“Batman and Robin Have an Altercation” is about Dougie Sanderson, whose dad, Pop, is in a nursing home with Alzheimer’s. Dougie takes his dad out to Applebee’s once a week or so, where the two talk and have a good meal. Sometimes Pop knows who Dougie, is, and sometimes he doesn’t, often thinking he’s Dougie’s dead brother, Reggie, who was killed in a fist fight fifty years earlier. On the way home one night, a big pickup truck cuts them off at an intersection, causing a wreck. Dougie makes the mistake of flipping the other driver off, a big dude with his sleeves torn off his shirt and lots of tattoos. This guy doesn’t take kindly to the gesture, or his truck being totaled, and takes it out on Dougie, who insists on exchanging info. Lo and behold, the other guy doesn’t have insurance and wants nothing to do with the police, so he starts to beat on Dougie, at least until he’s rescued by an unlikely champion.

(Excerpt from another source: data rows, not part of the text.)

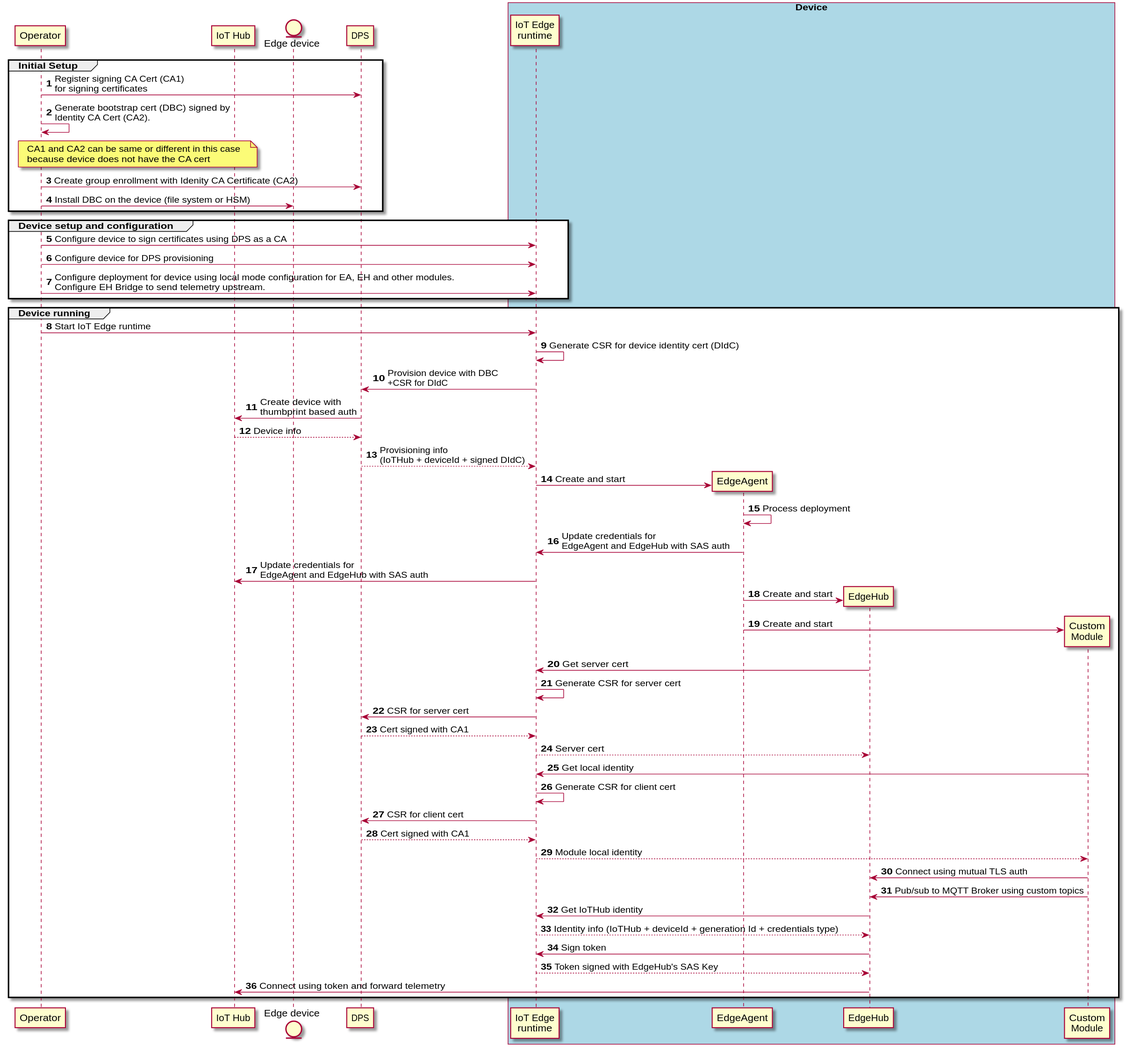
The PlantUML diagram img/device-init-dps-ca-online.svg in varunpuranik/edgev2, before a commit.
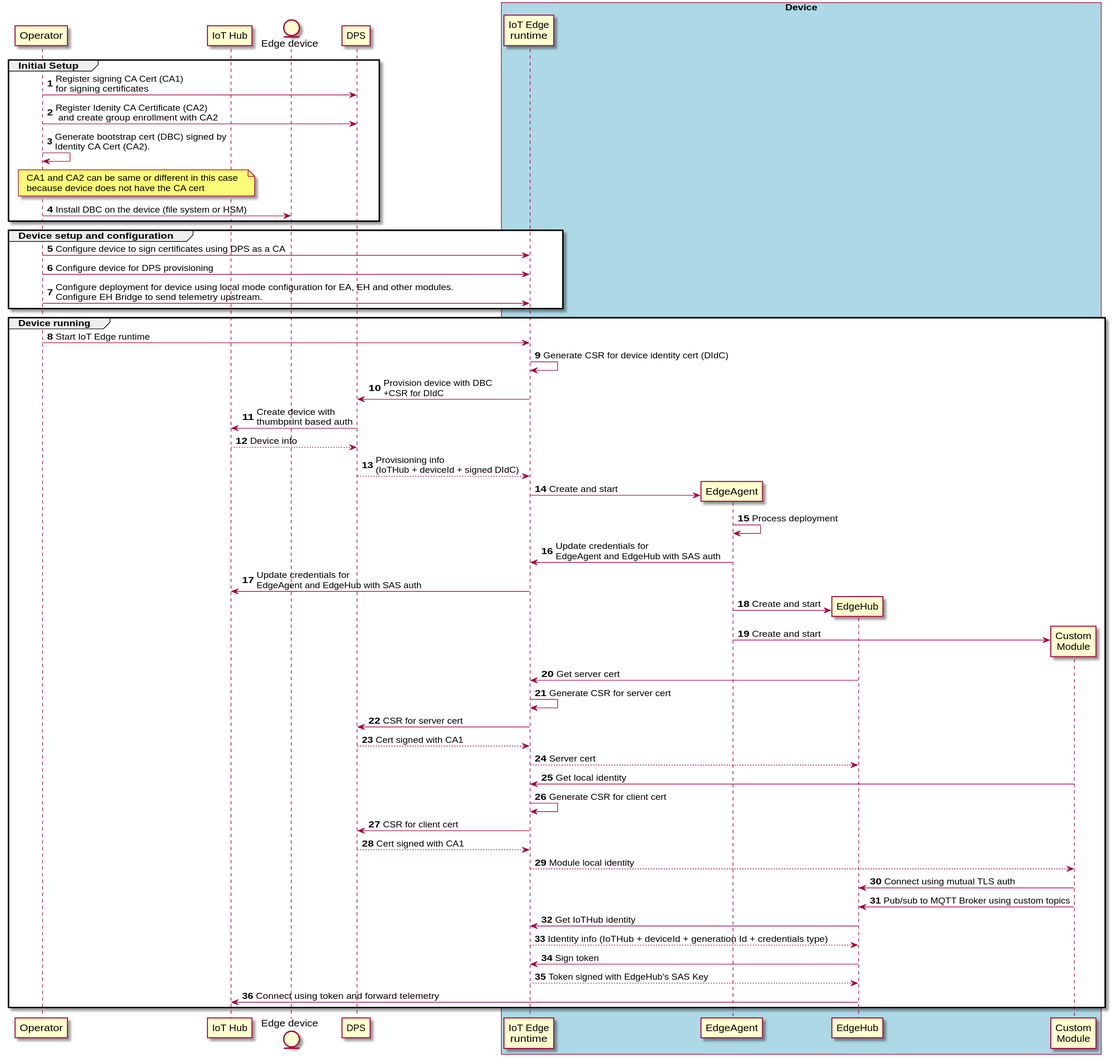
The same file after the commit.

Commit message:
Register Identity CA in DPS before generating Bootstrap cert

The edit, as a diff of the source:
```diff
@@ -15,9 +15,9 @@
 
 group Initial Setup
 oem->dps : Register signing CA Cert (CA1)\nfor signing certificates
+oem->dps : Register Idenity CA Certificate (CA2)\n and create group enrollment with CA2
 oem->oem : Generate bootstrap cert (DBC) signed by\nIdentity CA Cert (CA2).
 note over oem,ih: CA1 and CA2 can be same or different in this case\nbecause device does not have the CA cert
-oem->dps : Create group enrollment with Idenity CA Certificate (CA2)
 oem->device : Install DBC on the device (file system or HSM)
 end
 
```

“The Dune” is about Judge Harvey Beecher, a ninety-year-old retiree who sets out to update his will. He visits his lawyer, Anthony Wayland, who wants to know what the hurry is, why Beecher is needing this done today. Beecher tells him a story, reminding him that this is under lawyer-client confidentiality, the story of a small island that’s been in his family his entire life. The island sports a small beach dune, and on that dune, the judge has, since he was a boy, found the names of people edged into the sand. Not coincidentally, the person whose name he finds in the sand ends up dead within a few day, without fail. Wayland, believing the judge by the end of the story, assumes the judge has seen his own name in the sand, but the judge corrects him, implying there’s another reason Wayland needs to do this job today.
Today I’ll focus on “A Death,” set in Kansas just before it became a state (1861). The story starts with Jim Trusdale sitting on the porch outside his shack, set on his senile father’s ranch, next to a cold stove. A posse, led by Sheriff Barclay, approaches, launching the story.

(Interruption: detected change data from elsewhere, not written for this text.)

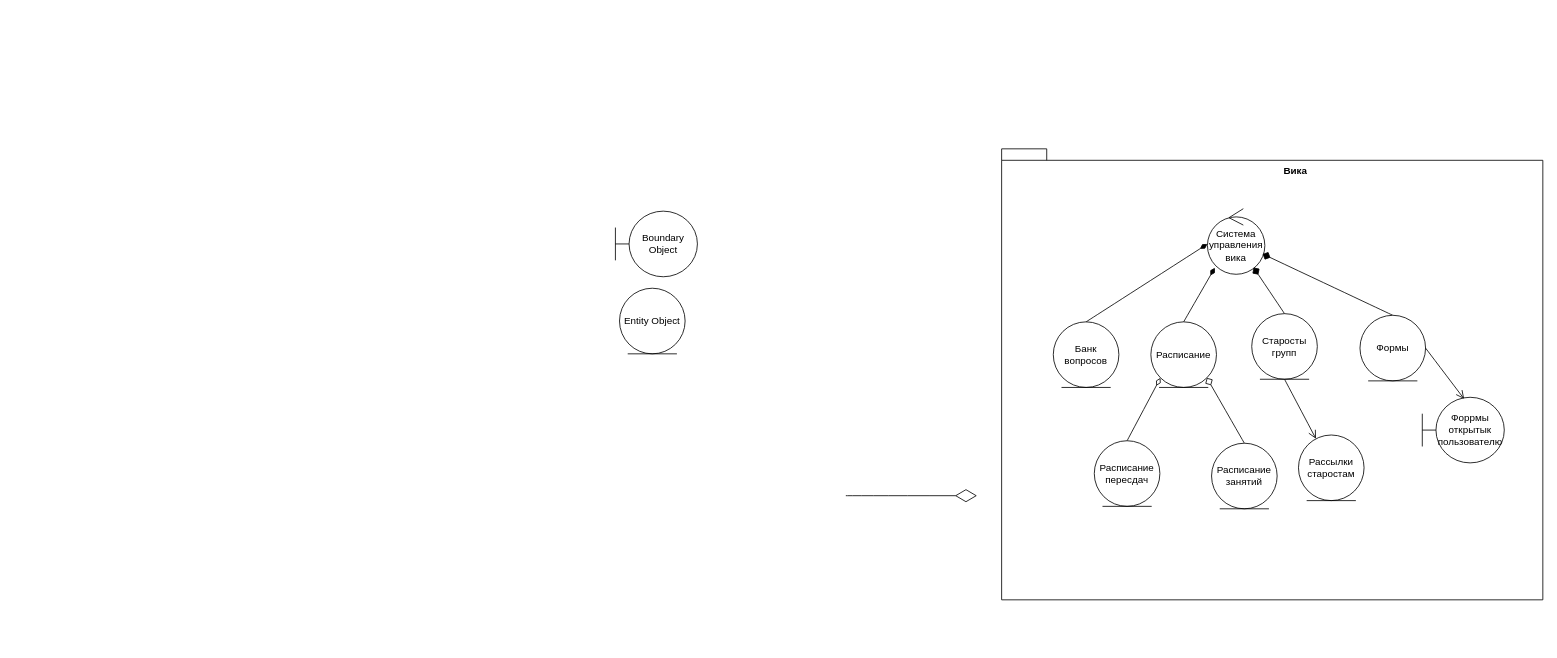
The draw.io diagram teacher.drawio in Helpmepleaseitishard/Aikms, before the edit. Source tidied: cells renumbered, new cells numbered last; positions are measured from the earlier drawing's top-left corner, leaving out a move shared by most shapes. Both pictures are drawn from the tidied source at 82%, with x=0, y=0 at pixel (615, 148).
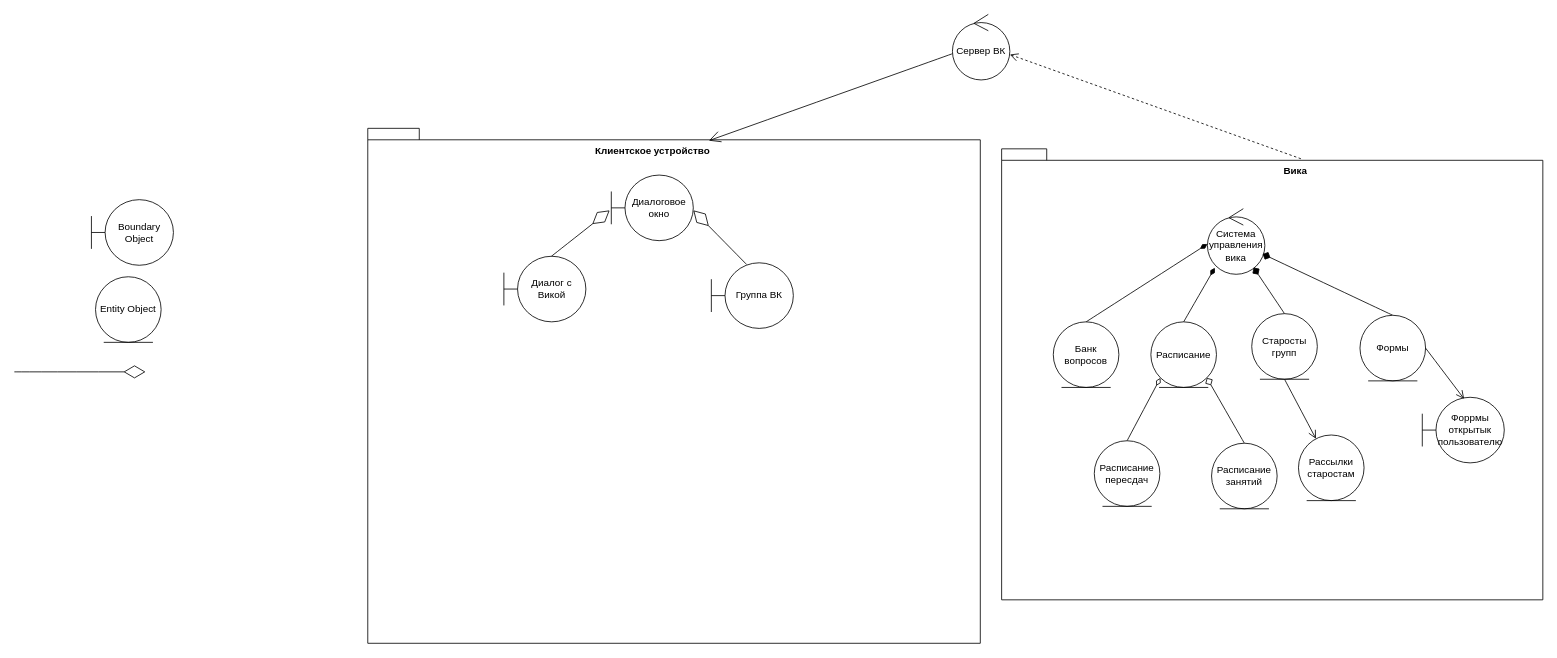
The same page after the edit.

The change refers to these unchanged cells:
```xml
<mxCell id="2" style="shape=folder;fontStyle=1;spacingTop=10;tabWidth=40;tabHeight=14;tabPosition=left;html=1;whiteSpace=wrap;" parent="1" vertex="1">
  <mxGeometry x="471" width="660" height="550" as="geometry" />
</mxCell>
```

Diff of the diagram source:
```diff
@@
+    <mxCell id="24" style="shape=folder;fontStyle=1;spacingTop=10;tabWidth=40;tabHeight=14;tabPosition=left;html=1;whiteSpace=wrap;" parent="1" vertex="1">
+      <mxGeometry x="-302" y="-25" width="747" height="628" as="geometry" />
+    </mxCell>
@@
     <mxCell id="4" value="Entity Object" style="ellipse;shape=umlEntity;whiteSpace=wrap;html=1;" parent="1" vertex="1">
-      <mxGeometry x="5" y="170" width="80" height="80" as="geometry" />
+      <mxGeometry x="-634" y="156" width="80" height="80" as="geometry" />
     </mxCell>
     <mxCell id="5" value="Boundary Object" style="shape=umlBoundary;whiteSpace=wrap;html=1;" parent="1" vertex="1">
-      <mxGeometry y="76" width="100" height="80" as="geometry" />
+      <mxGeometry x="-639" y="62" width="100" height="80" as="geometry" />
     </mxCell>
@@
     <mxCell id="20" style="endArrow=diamondThin;endFill=0;endSize=24;html=1;rounded=0;fontSize=12;curved=1;" parent="1" edge="1">
       <mxGeometry relative="1" as="geometry">
-        <mxPoint x="281" y="423" as="sourcePoint" />
-        <mxPoint x="441" y="423" as="targetPoint" />
+        <mxPoint x="-733" y="272" as="sourcePoint" />
+        <mxPoint x="-573" y="272" as="targetPoint" />
       </mxGeometry>
     </mxCell>
@@
+    <mxCell id="25" value="Клиентское устройство" style="text;align=center;fontStyle=1;verticalAlign=middle;spacingLeft=3;spacingRight=3;strokeColor=none;html=1;" parent="1" vertex="1">
+      <mxGeometry x="5" y="-10" width="80" height="26" as="geometry" />
+    </mxCell>
+    <mxCell id="26" value="Диалоговое окно" style="shape=umlBoundary;whiteSpace=wrap;html=1;" parent="1" vertex="1">
+      <mxGeometry x="-5" y="32" width="100" height="80" as="geometry" />
+    </mxCell>
+    <mxCell id="27" value="Группа ВК" style="shape=umlBoundary;whiteSpace=wrap;html=1;" parent="1" vertex="1">
+      <mxGeometry x="117" y="139" width="100" height="80" as="geometry" />
+    </mxCell>
+    <mxCell id="28" value="Диалог с Викой" style="shape=umlBoundary;whiteSpace=wrap;html=1;" parent="1" vertex="1">
+      <mxGeometry x="-136" y="131" width="100" height="80" as="geometry" />
+    </mxCell>
+    <mxCell id="29" style="endArrow=diamondThin;endFill=0;endSize=24;html=1;rounded=0;fontSize=12;curved=1;entryX=-0.02;entryY=0.538;entryDx=0;entryDy=0;entryPerimeter=0;" parent="1" edge="1" target="26">
+      <mxGeometry relative="1" as="geometry">
+        <mxPoint x="-78" y="131" as="sourcePoint" />
+      </mxGeometry>
+    </mxCell>
+    <mxCell id="30" style="endArrow=diamondThin;endFill=0;endSize=24;html=1;rounded=0;fontSize=12;curved=1;entryX=-0.02;entryY=0.538;entryDx=0;entryDy=0;entryPerimeter=0;" parent="1" edge="1">
+      <mxGeometry relative="1" as="geometry">
+        <mxPoint x="160" y="141" as="sourcePoint" />
+        <mxPoint x="95" y="75" as="targetPoint" />
+      </mxGeometry>
+    </mxCell>
+    <mxCell id="31" value="Сервер ВК" style="ellipse;shape=umlControl;whiteSpace=wrap;html=1;" parent="1" vertex="1">
+      <mxGeometry x="411" y="-164" width="70" height="80" as="geometry" />
+    </mxCell>
+    <mxCell id="32" style="html=1;verticalAlign=bottom;endArrow=open;dashed=1;endSize=8;curved=0;rounded=0;fontSize=12;exitX=0.553;exitY=0.022;exitDx=0;exitDy=0;exitPerimeter=0;" parent="1" edge="1" source="2">
+      <mxGeometry relative="1" as="geometry">
+        <mxPoint x="481" y="-115" as="targetPoint" />
+      </mxGeometry>
+    </mxCell>
+    <mxCell id="33" style="endArrow=open;endFill=1;endSize=12;html=1;rounded=0;fontSize=12;curved=1;exitX=0;exitY=0.6;exitDx=0;exitDy=0;exitPerimeter=0;" parent="1" edge="1" source="31">
+      <mxGeometry relative="1" as="geometry">
+        <mxPoint x="114" y="-10" as="targetPoint" />
+      </mxGeometry>
+    </mxCell>
```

Barclay questions Trusdale about his hat, which seems to be important, and Trusdale doesn’t know where it is. Despite this, Barclay arrests him, telling him a ten-year-old girl, Rebecca Cline, has been murdered, and they believe he did it. The posse loads Trusdale onto the back of the hearse (which was a big wagon, back then), and takes him back into town.
Once there, it’s clear everyone, include the Clines, want blood. A trial is thrown together, though there aren’t any real lawyers to defend Trusdale, so the store owner, who spent a couple of years in school in a big city, gets the job. The mayor becomes both the judge and prosecutor. Everyone wants Trusdale to hang, but Barclay wants to make sure they go through due process, statehood looming, and also because he’s a decent man.

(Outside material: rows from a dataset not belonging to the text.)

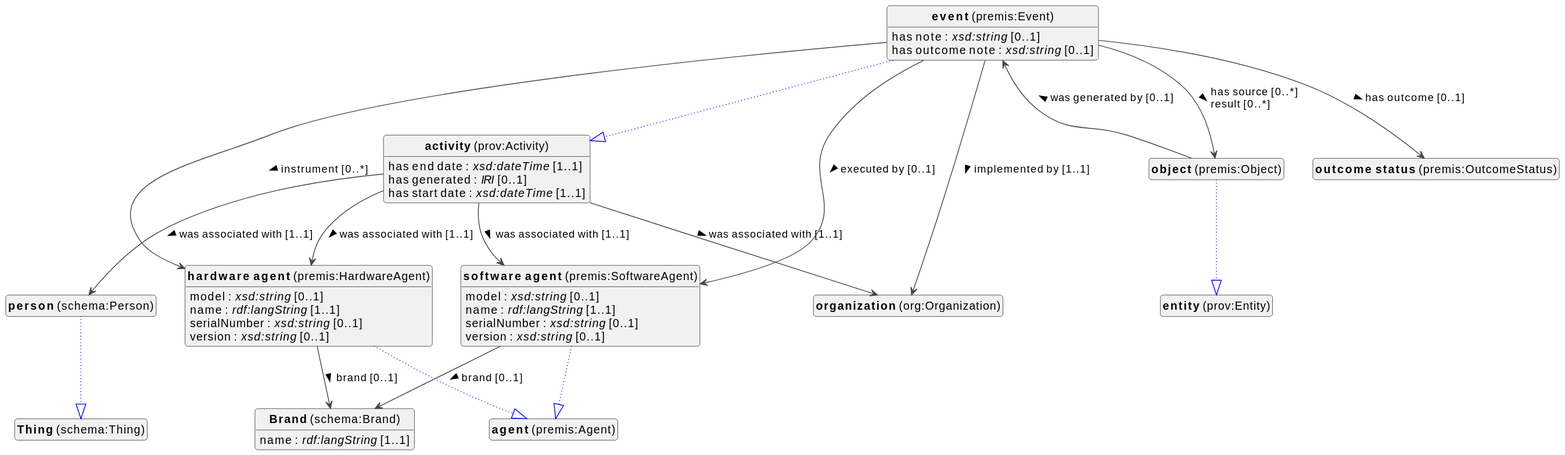
Before: docs/metadata/knowledge-graph/0.0.1/events/en/events-diagram.svg, a diagram exported from PlantUML (viaacode/documentation-jekyll).
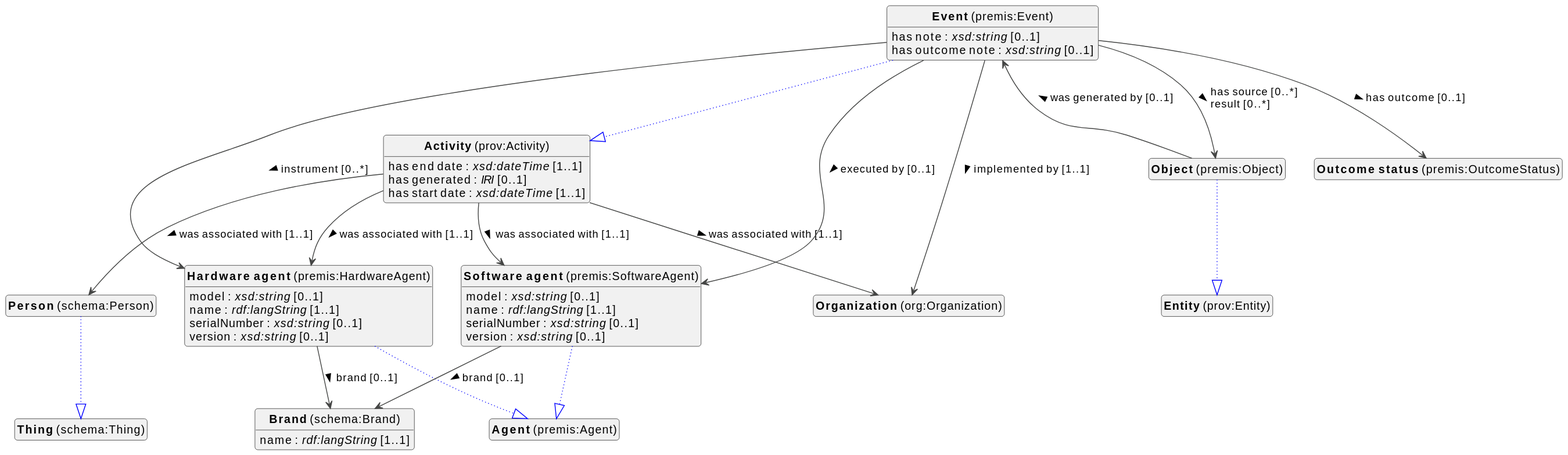
After the commit.

Change to the diagram source:
```diff
@@ -11,19 +11,19 @@
 
 
 class "<b>Brand</b> (schema:Brand)" as schema_Brand [[#schema%3ABrand]]
-class "<b>activity</b> (prov:Activity)" as prov_Activity [[#prov%3AActivity]]
-class "<b>event</b> (premis:Event)" as premis_Event [[#premis%3AEvent]]
-class "<b>activity</b> (prov:Activity)" as prov_Activity [[#prov%3AActivity]]
-class "<b>hardware agent</b> (premis:HardwareAgent)" as premis_HardwareAgent [[#premis%3AHardwareAgent]]
-class "<b>agent</b> (premis:Agent)" as premis_Agent [[#premis%3AAgent]]
-class "<b>object</b> (premis:Object)" as premis_Object [[#premis%3AObject]]
-class "<b>entity</b> (prov:Entity)" as prov_Entity [[#prov%3AEntity]]
-class "<b>organization</b> (org:Organization)" as org_Organization [[../../organizations/en#org%3AOrganization]]
-class "<b>outcome status</b> (premis:OutcomeStatus)" as premis_OutcomeStatus [[#premis%3AOutcomeStatus]]
-class "<b>person</b> (schema:Person)" as schema_Person [[../../organizations/en#schema%3APerson]]
+class "<b>Activity</b> (prov:Activity)" as prov_Activity [[#prov%3AActivity]]
+class "<b>Event</b> (premis:Event)" as premis_Event [[#premis%3AEvent]]
+class "<b>Activity</b> (prov:Activity)" as prov_Activity [[#prov%3AActivity]]
+class "<b>Hardware agent</b> (premis:HardwareAgent)" as premis_HardwareAgent [[#premis%3AHardwareAgent]]
+class "<b>Agent</b> (premis:Agent)" as premis_Agent [[#premis%3AAgent]]
+class "<b>Object</b> (premis:Object)" as premis_Object [[#premis%3AObject]]
+class "<b>Entity</b> (prov:Entity)" as prov_Entity [[#prov%3AEntity]]
+class "<b>Organization</b> (org:Organization)" as org_Organization [[../../organizations/en#org%3AOrganization]]
+class "<b>Outcome status</b> (premis:OutcomeStatus)" as premis_OutcomeStatus [[#premis%3AOutcomeStatus]]
+class "<b>Person</b> (schema:Person)" as schema_Person [[../../organizations/en#schema%3APerson]]
 class "<b>Thing</b> (schema:Thing)" as schema_Thing [[#schema%3AThing]]
-class "<b>software agent</b> (premis:SoftwareAgent)" as premis_SoftwareAgent [[#premis%3ASoftwareAgent]]
-class "<b>agent</b> (premis:Agent)" as premis_Agent [[#premis%3AAgent]]
+class "<b>Software agent</b> (premis:SoftwareAgent)" as premis_SoftwareAgent [[#premis%3ASoftwareAgent]]
+class "<b>Agent</b> (premis:Agent)" as premis_Agent [[#premis%3AAgent]]
 
 
 schema_Brand : name : <i>rdf:langString</i> [1..1]
```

Trusdale never admits to killing Rebecca Cline. The only evidence the town has against him is his hat, which was found under Rebecca’s petticoat when they discovered her body in an alley. Trusdale was in town that day, oo, drinking at the bar, but otherwise, there’s no evidence.
He’s found guilty, anyway, but along the way, Barclay starts to believe him. He has nothing to lose and the sheriff knows they have no real evidence, so it weighs on him when the verdict is rendered, all the way through Trusdale’s hanging. Because King knows what he’s doing, there’s more to the story than this, but I won’t reveal that here.
I liked all three of the stories I read from this book, Stephen King’s eye for detail and focus on characters overwhelming any sense of horror or dread that I might have been expecting. I’m sure I’ll read the rest of The Bazaar of Bad Dreams, as these are great stories from one of the masters, stories good for any day of the year.